** Opening Data supplied block **
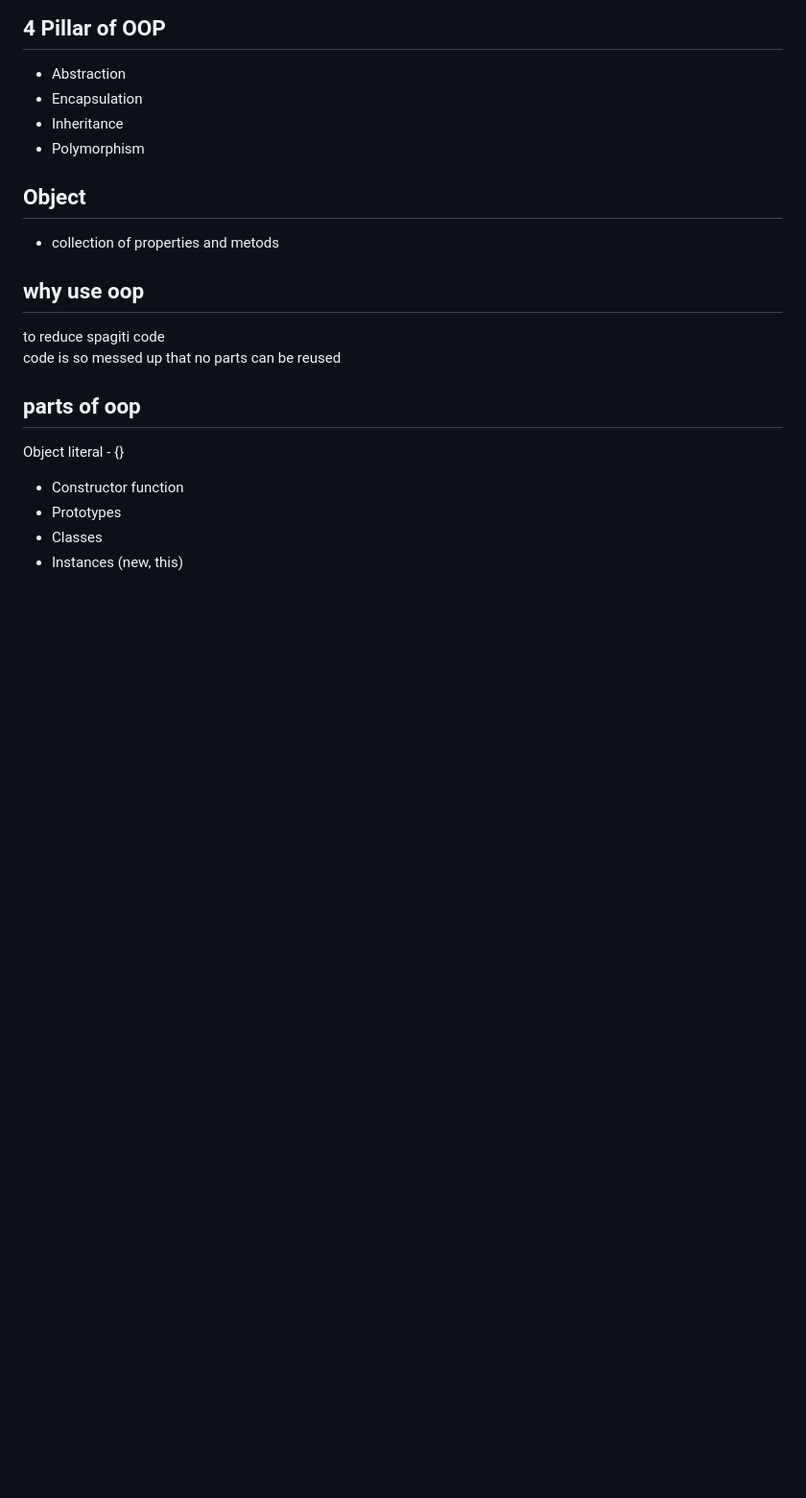
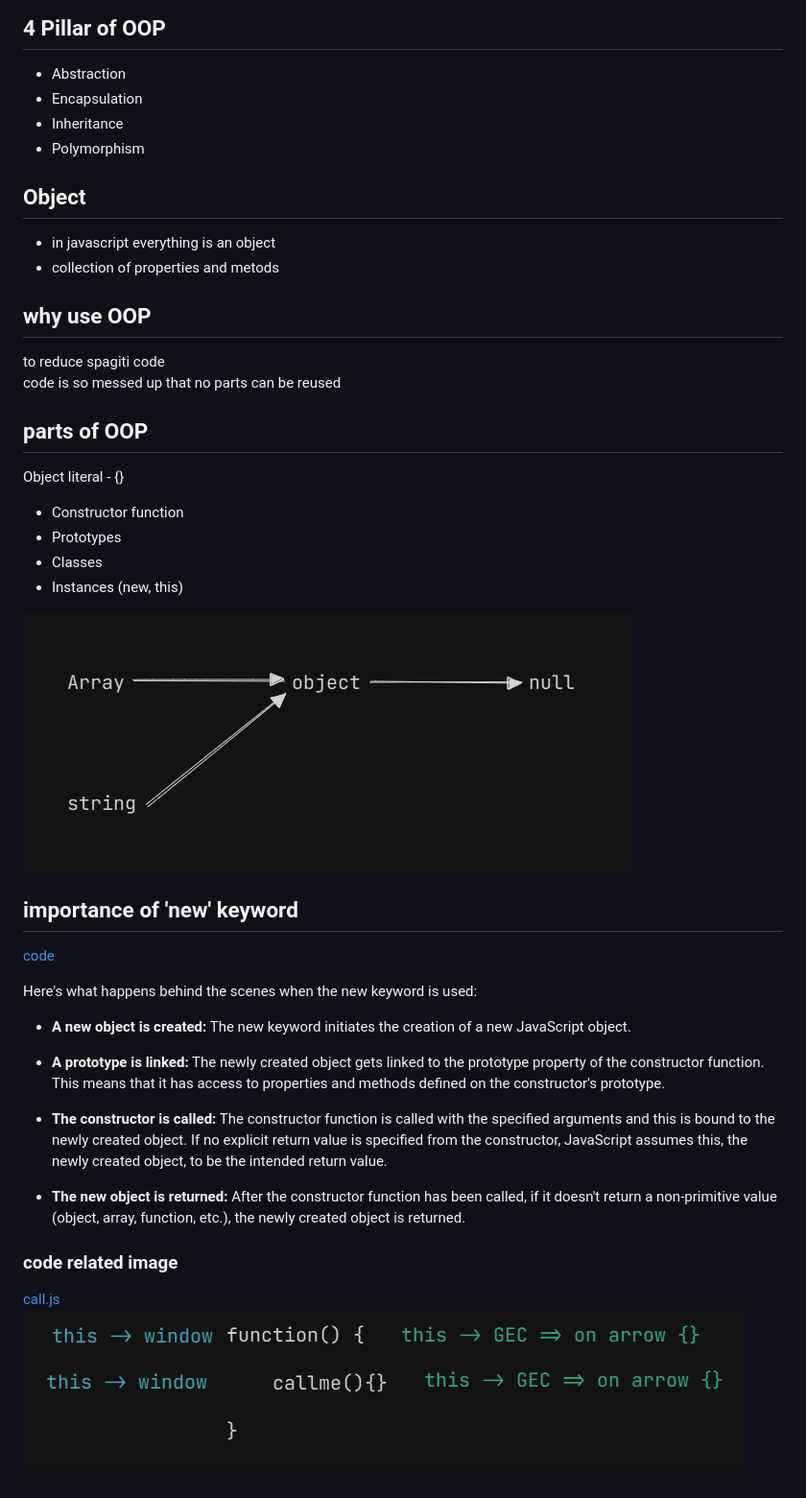
Before and after one commit to mintdexdev/learn_javascript, a Markdown page: 10_oop/info.md, the part around the change printed below. Shown: that part at 96% size. Rendered like a GitHub page; pictures changed too: 10_oop/image-1.png (added), 10_oop/image.png (added); blank space fills up the shorter version.

```diff
--- a/10_oop/info.md
+++ b/10_oop/info.md
@@ -9,16 +10,37 @@ It only has object, prototype and sugar coating to replicate classes
 - Polymorphism
 
 ## Object
+- in javascript everything is an object
 - collection of properties and metods
 
-## why use oop
+## why use OOP
 to reduce spagiti code\
 code is so messed up that no parts can be reused
 
-## parts of oop
+## parts of OOP
 Object literal - {}
 
 - Constructor function
 - Prototypes
 - Classes
 - Instances (new, this)
+
+![alt text](image.png)
+
+## importance of 'new' keyword
+[code](object.js)
+
+Here's what happens behind the scenes when the new keyword is used:
+
+- **A new object is created:** The new keyword initiates the creation of a new JavaScript object.
+
+- **A prototype is linked:** The newly created object gets linked to the prototype property of the constructor function. This means that it has access to properties and methods defined on the constructor's prototype.
+
+- **The constructor is called:** The constructor function is called with the specified arguments and this is bound to the newly created object. If no explicit return value is specified from the constructor, JavaScript assumes this, the newly created object, to be the intended return value.
+
+- **The new object is returned:** After the constructor function has been called, if it doesn't return a non-primitive value (object, array, function, etc.), the newly created object is returned.
+
+
+### code related image
+[call.js](call.js)
+![Call.js](image-1.png)
```
Also changed, not shown: other parts of 10_oop/info.md (+1 -0 lines), 3 other files.
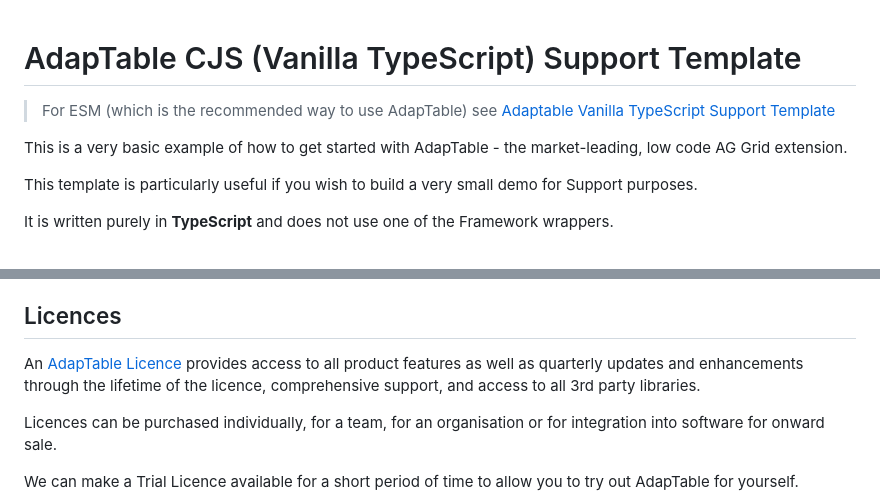
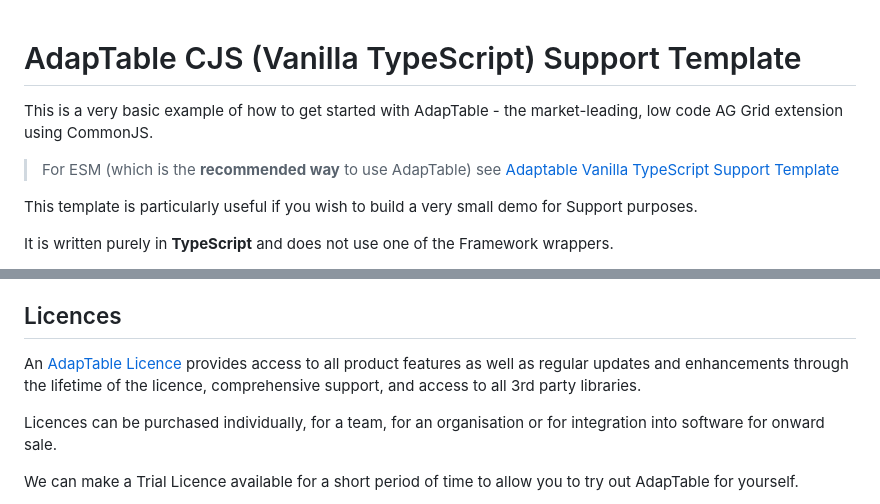
Before and after one commit to AdaptableTools/support-template-adaptable-aggrid-cjs, a Markdown page: README.md, 2 parts joined by grey strips. Rendered like a GitHub page.

```diff
--- a/README.md
+++ b/README.md
@@ -1,8 +1,9 @@
 # AdapTable CJS (Vanilla TypeScript) Support Template
 
-> For ESM (which is the recommended way to use AdapTable) see [Adaptable Vanilla TypeScript Support Template](https://github.com/AdaptableTools/support-template-adaptable-aggrid)
 
-This is a very basic example of how to get started with AdapTable - the market-leading, low code AG Grid extension.
+This is a very basic example of how to get started with AdapTable - the market-leading, low code AG Grid extension using CommonJS.
+
+> For ESM (which is the **recommended way** to use AdapTable) see [Adaptable Vanilla TypeScript Support Template](https://github.com/AdaptableTools/support-template-adaptable-aggrid)
 
 This template is particularly useful if you wish to build a very small demo for Support purposes.
 
@@ -62,7 +63,7 @@ to launch a webserver that serves the generated `dist` folder - now go to [local
 
 ## Licences
 
-An [AdapTable Licence](https://docs.adaptabletools.com/guide/licensing) provides access to all product features as well as quarterly updates and enhancements through the lifetime of the licence, comprehensive support, and access to all 3rd party libraries.
+An [AdapTable Licence](https://docs.adaptabletools.com/guide/licensing) provides access to all product features as well as regular updates and enhancements through the lifetime of the licence, comprehensive support, and access to all 3rd party libraries.
 
 Licences can be purchased individually, for a team, for an organisation or for integration into software for onward sale.
 
```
** Closing Data supplied block **
**What you have to do:**
Copy out all of the material exactly as written, without its pictures.

**Answer for the task:**
Before and after one commit to mintdexdev/learn_javascript, a Markdown page: 10_oop/info.md, the part around the change printed below. Shown: that part at 96% size. Rendered like a GitHub page; pictures changed too: 10_oop/image-1.png (added), 10_oop/image.png (added); blank space fills up the shorter version.

```diff
--- a/10_oop/info.md
+++ b/10_oop/info.md
@@ -9,16 +10,37 @@ It only has object, prototype and sugar coating to replicate classes
 - Polymorphism
 
 ## Object
+- in javascript everything is an object
 - collection of properties and metods
 
-## why use oop
+## why use OOP
 to reduce spagiti code\
 code is so messed up that no parts can be reused
 
-## parts of oop
+## parts of OOP
 Object literal - {}
 
 - Constructor function
 - Prototypes
 - Classes
 - Instances (new, this)
+
+![alt text](image.png)
+
+## importance of 'new' keyword
+[code](object.js)
+
+Here's what happens behind the scenes when the new keyword is used:
+
+- **A new object is created:** The new keyword initiates the creation of a new JavaScript object.
+
+- **A prototype is linked:** The newly created object gets linked to the prototype property of the constructor function. This means that it has access to properties and methods defined on the constructor's prototype.
+
+- **The constructor is called:** The constructor function is called with the specified arguments and this is bound to the newly created object. If no explicit return value is specified from the constructor, JavaScript assumes this, the newly created object, to be the intended return value.
+
+- **The new object is returned:** After the constructor function has been called, if it doesn't return a non-primitive value (object, array, function, etc.), the newly created object is returned.
+
+
+### code related image
+[call.js](call.js)
+![Call.js](image-1.png)
```
Also changed, not shown: other parts of 10_oop/info.md (+1 -0 lines), 3 other files.
Before and after one commit to AdaptableTools/support-template-adaptable-aggrid-cjs, a Markdown page: README.md, 2 parts joined by grey strips. Rendered like a GitHub page.

```diff
--- a/README.md
+++ b/README.md
@@ -1,8 +1,9 @@
 # AdapTable CJS (Vanilla TypeScript) Support Template
 
-> For ESM (which is the recommended way to use AdapTable) see [Adaptable Vanilla TypeScript Support Template](https://github.com/AdaptableTools/support-template-adaptable-aggrid)
 
-This is a very basic example of how to get started with AdapTable - the market-leading, low code AG Grid extension.
+This is a very basic example of how to get started with AdapTable - the market-leading, low code AG Grid extension using CommonJS.
+
+> For ESM (which is the **recommended way** to use AdapTable) see [Adaptable Vanilla TypeScript Support Template](https://github.com/AdaptableTools/support-template-adaptable-aggrid)
 
 This template is particularly useful if you wish to build a very small demo for Support purposes.
 
@@ -62,7 +63,7 @@ to launch a webserver that serves the generated `dist` folder - now go to [local
 
 ## Licences
 
-An [AdapTable Licence](https://docs.adaptabletools.com/guide/licensing) provides access to all product features as well as quarterly updates and enhancements through the lifetime of the licence, comprehensive support, and access to all 3rd party libraries.
+An [AdapTable Licence](https://docs.adaptabletools.com/guide/licensing) provides access to all product features as well as regular updates and enhancements through the lifetime of the licence, comprehensive support, and access to all 3rd party libraries.
 
 Licences can be purchased individually, for a team, for an organisation or for integration into software for onward sale.
 
```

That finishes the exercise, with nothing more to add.